“Nowadays principles of users interaction have changed. People no longer use a single device, they interact on the go, using the device best suited to the situation: smartphone, PC in the office, tablet in the living room etc. As a result design of a digital service can no longer rely on a single device. We don’t design with device in mind, we design a global experience that will be installed on different devices according to the context. This is one of the main changes of the UX of recent years: the arrival of omnipresent applications called “multi-screens”. Therefore it is the experience that is key and not the device. The device has become a support to the user experience, adapting to the context of use. It is no longer the focus of the user experience.”, Jean-François Nogier, President/Founder, Usabilis
Different age, ability, needs, usage habits and attention span – UX needs to meet all the needs
“One of the mobile UX trends I’m most pleased to see is an increased focus in designing for age and ability.

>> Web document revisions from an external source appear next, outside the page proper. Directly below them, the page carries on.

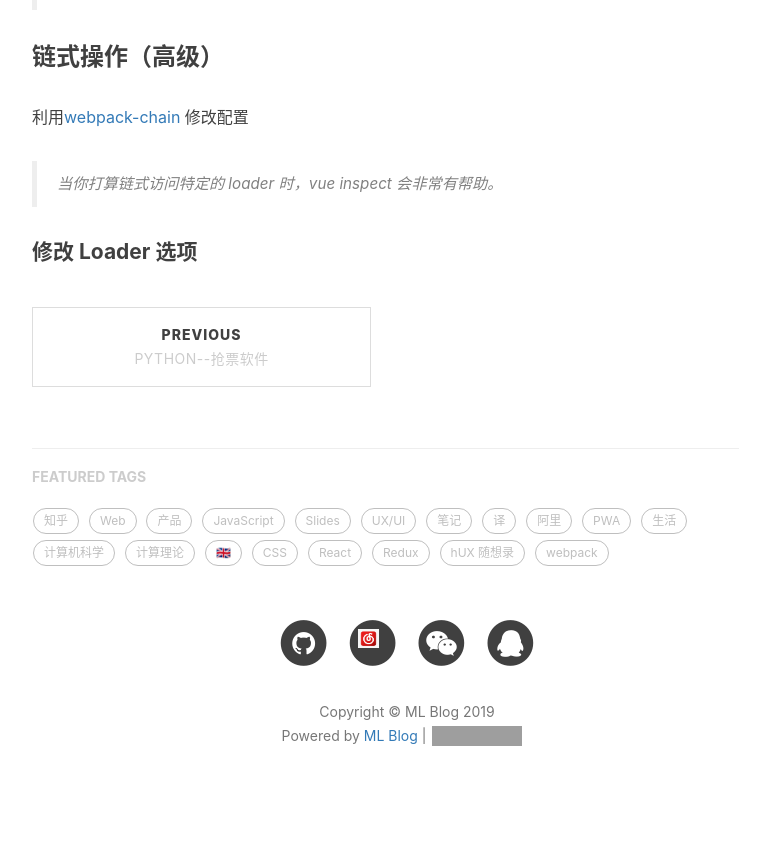
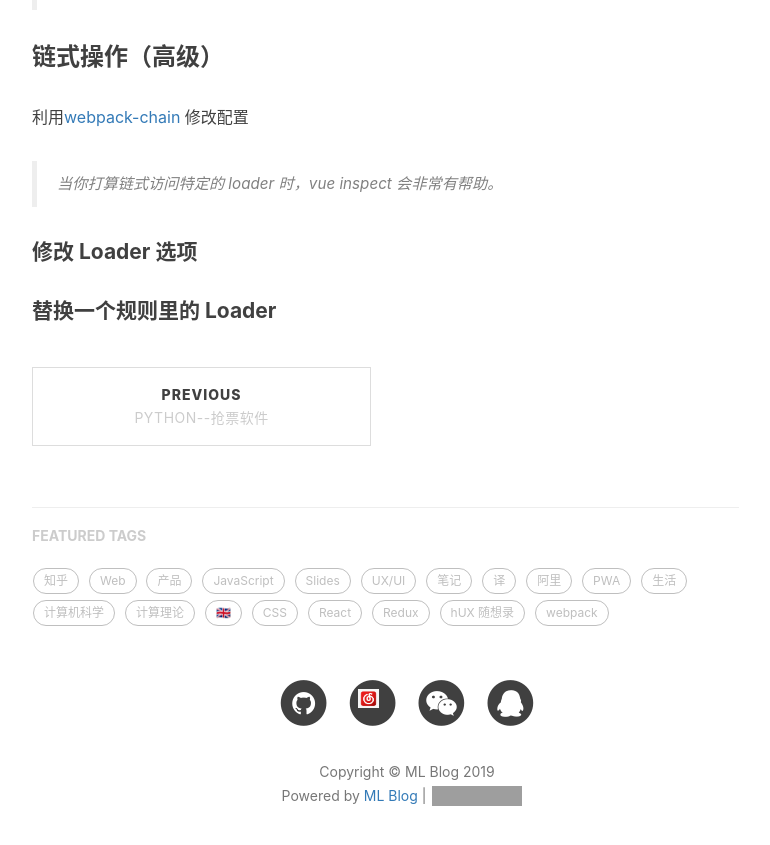
Before and after one commit to adamma1024/ml-blog, a Jekyll site: the page built from _posts/2019-06-13-vue-cli3-webpack.md, in a window 1280 px wide and 900 px high, scrolled down 2368 px. Shown: the top 845 px of the window, without its empty margins (233-1003 px from the left). Built offline with Jekyll 4.4.1, drawn with Linux system fonts in a browser that asks for light colours; comment, search, counter and statistics services are not loaded; grey boxes are pictures that could not be loaded.

Commit message:
替换loader

```diff
--- a/_posts/2019-06-13-vue-cli3-webpack.md
+++ b/_posts/2019-06-13-vue-cli3-webpack.md
@@ -66,3 +66,5 @@ module.exports = {
 > 当你打算链式访问特定的 loader 时，vue inspect 会非常有帮助。
 
 #### 修改 Loader 选项
+
+#### 替换一个规则里的 Loader
```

We can amass enough data about mobile user behavior to tailor experiences for the very young, seniors, those with various types of color-blindness and many other segments who encounter challenges in having the expected experience when using digital products. These considerations will affect how we customize navigation, layout, color palettes, and font treatments making experiences unique to each user category and eventually to each individual.”, Lisa BASKETT, Senior UX Designer, RevUnit
“Time. Don’t waste peoples by writing overly-wordy copy or having to scroll too much to find what they are looking for. Keep it simple, focus on what makes you stand out from your competition and give each page a clear next step.”, Paul RANDALL, Senior UX Architect, Evosite
“When designing mobile applications, it’s important to take into account “micro-moments”, which means how to transform a moment of rest into a potential moment of purchase? This is new. Today users want to be able to buy, review websites and apps while sipping coffee, on the train or in the waiting room. We need to keep them as much time as we can and accompany them in these choices.” Aymeric BARANOWSKI, Creative Technologist, Rakuten Aquafadas
And the future?
Apple’s ARKit is here!
“Pokémon Go was a huge hit in the AR (augmented reality) area, but the release of Apple’s ARKit with iOS11 will bring this into more mainstream use. How well people accept these AR apps will be down to how easily Designers allow them to be experienced and used.”, Rob WHITING, Product Design & Research Manager
Security, data and emotions
“Key trends that will shape the feature I observed are:
- Security of mobile banking transactions via biometrics (including voice recognition)
- Artificial intelligence as a lever for an improved customer experience
- Data-centric interfaces that depict a true design of information
- Emotional design meaning mobile services able to empathise to create a pleasant and memorable user experience.”, Benoît DROUILLAT, Head of User eXperience, WordAppeal